Our good friends Jeff and Marilyn will be leaving the area soon, so we’ve tried to see a lot of them. We invited them to the Columbia Restaurant, which I think is almost a legal requirement if you are in Tampa. The district of Ybor (pronounced EE-Bor) was settled with Cubans, and known for making hand rolled cigars. The Columbia opened in 1905 in the heart of the Cuban area, and has been serving Cuban dishes for a very long time. It is Florida’s oldest restaurant, and the oldest Spanish restaurant in the country. There are many newer locations around Florida, but I like the Ybor history. We had a great dinner!
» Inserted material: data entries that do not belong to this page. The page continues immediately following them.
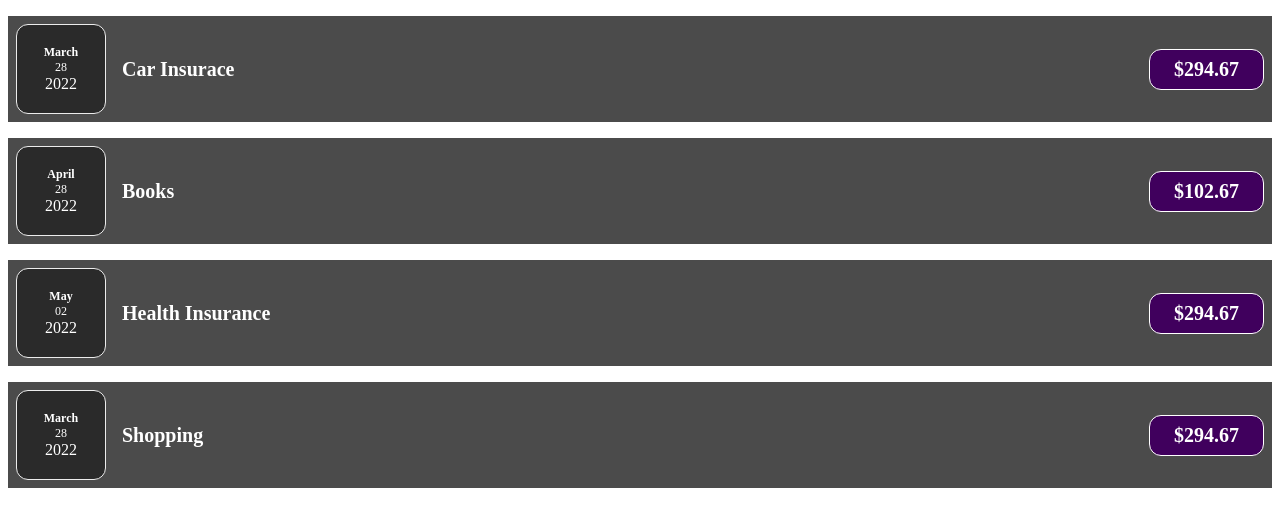
Repository: AbrorjonKuchkarov/expence-tracker-react
Page: /
The author's editor kept a copy of each file at every save. The page is drawn from the files as they stood at one save, then again after the next save.
The browser window is 1280 px wide. The pictures show the whole page.
The project was rebuilt for these pictures with package versions that can differ from the ones it lists, and the page was loaded fresh each time. Also part of the build but not shown: src/App.css.

Above is the page before, as saved 2022-04-13 16:15:51.

After the next save:
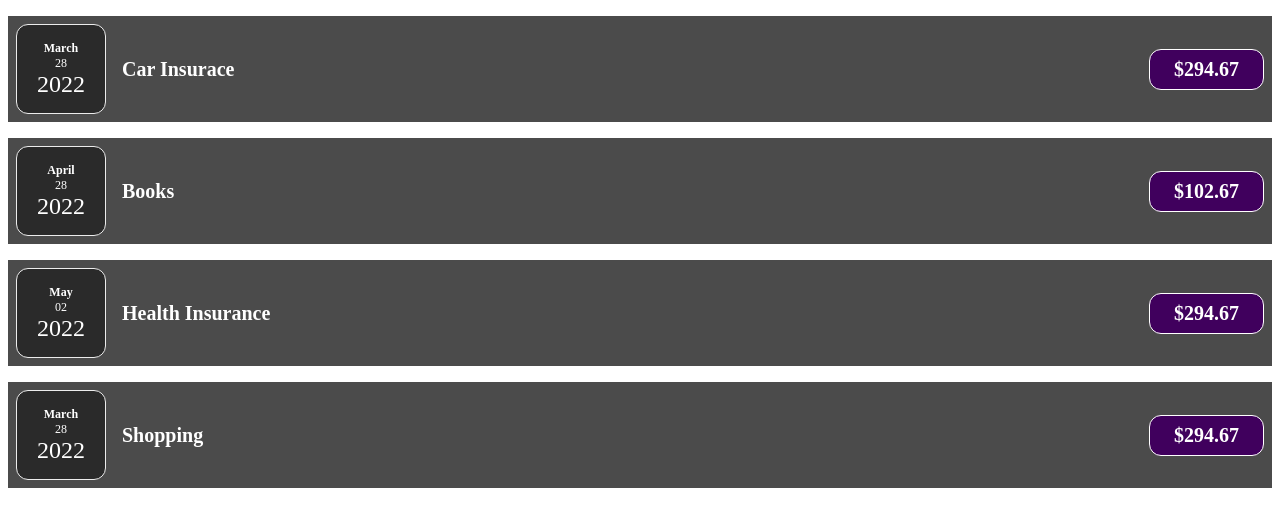
Saved 18 s later.
--- a/src/components/ExpenseDate.css
+++ b/src/components/ExpenseDate.css
@@ -19,3 +19,7 @@
 .expense-date__day {
    font-size: 0.75rem;
 }
+
+.expense-date__year {
+   font-size: 1.5rem;
+}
We had to check out this place, if for no other reason than the cool name! Turns out it was very beautiful too! Again with Jeff and Marilyn, we put the kayaks in at Roger’s Park. It was crowded with canoes, rental kayaks and standup paddleboards. Heading upstream felt like we were on a busy freeway, not only because of all the traffic, but the current was very strong against us. Oh, well, I much prefer to start out upstream, and let the current help us when we’re tired and headed back. We fought the current for over 6 miles to the spring where this spring-fed river starts.
The sign about breeding Water Moccasins is a pretty good deterrent to landing in that area…
Here you can see the sign that says we’ve gone 6 miles from Roger’s park.
It was very warm, and with the work of fighting the current, we finally gave in and cooled off in the water. Cold at first, but so refreshing!
We also saw a lot of kids jumping or swinging into the water. You’ll have to watch the video to see them! We really enjoyed the current as we started back. After a while, however, it didn’t seem nearly so strong. And in a while it was noticeably running the other direction! This was supposed to be a spring fed river – it can’t change current direction! It turns out it is tidal and we timed it just right to catch up current both ways! That last mile of fighting the current again as we toiled DOWNSTREAM seemed forever long!
Here’s the video – everybody getting wet in some very pretty water: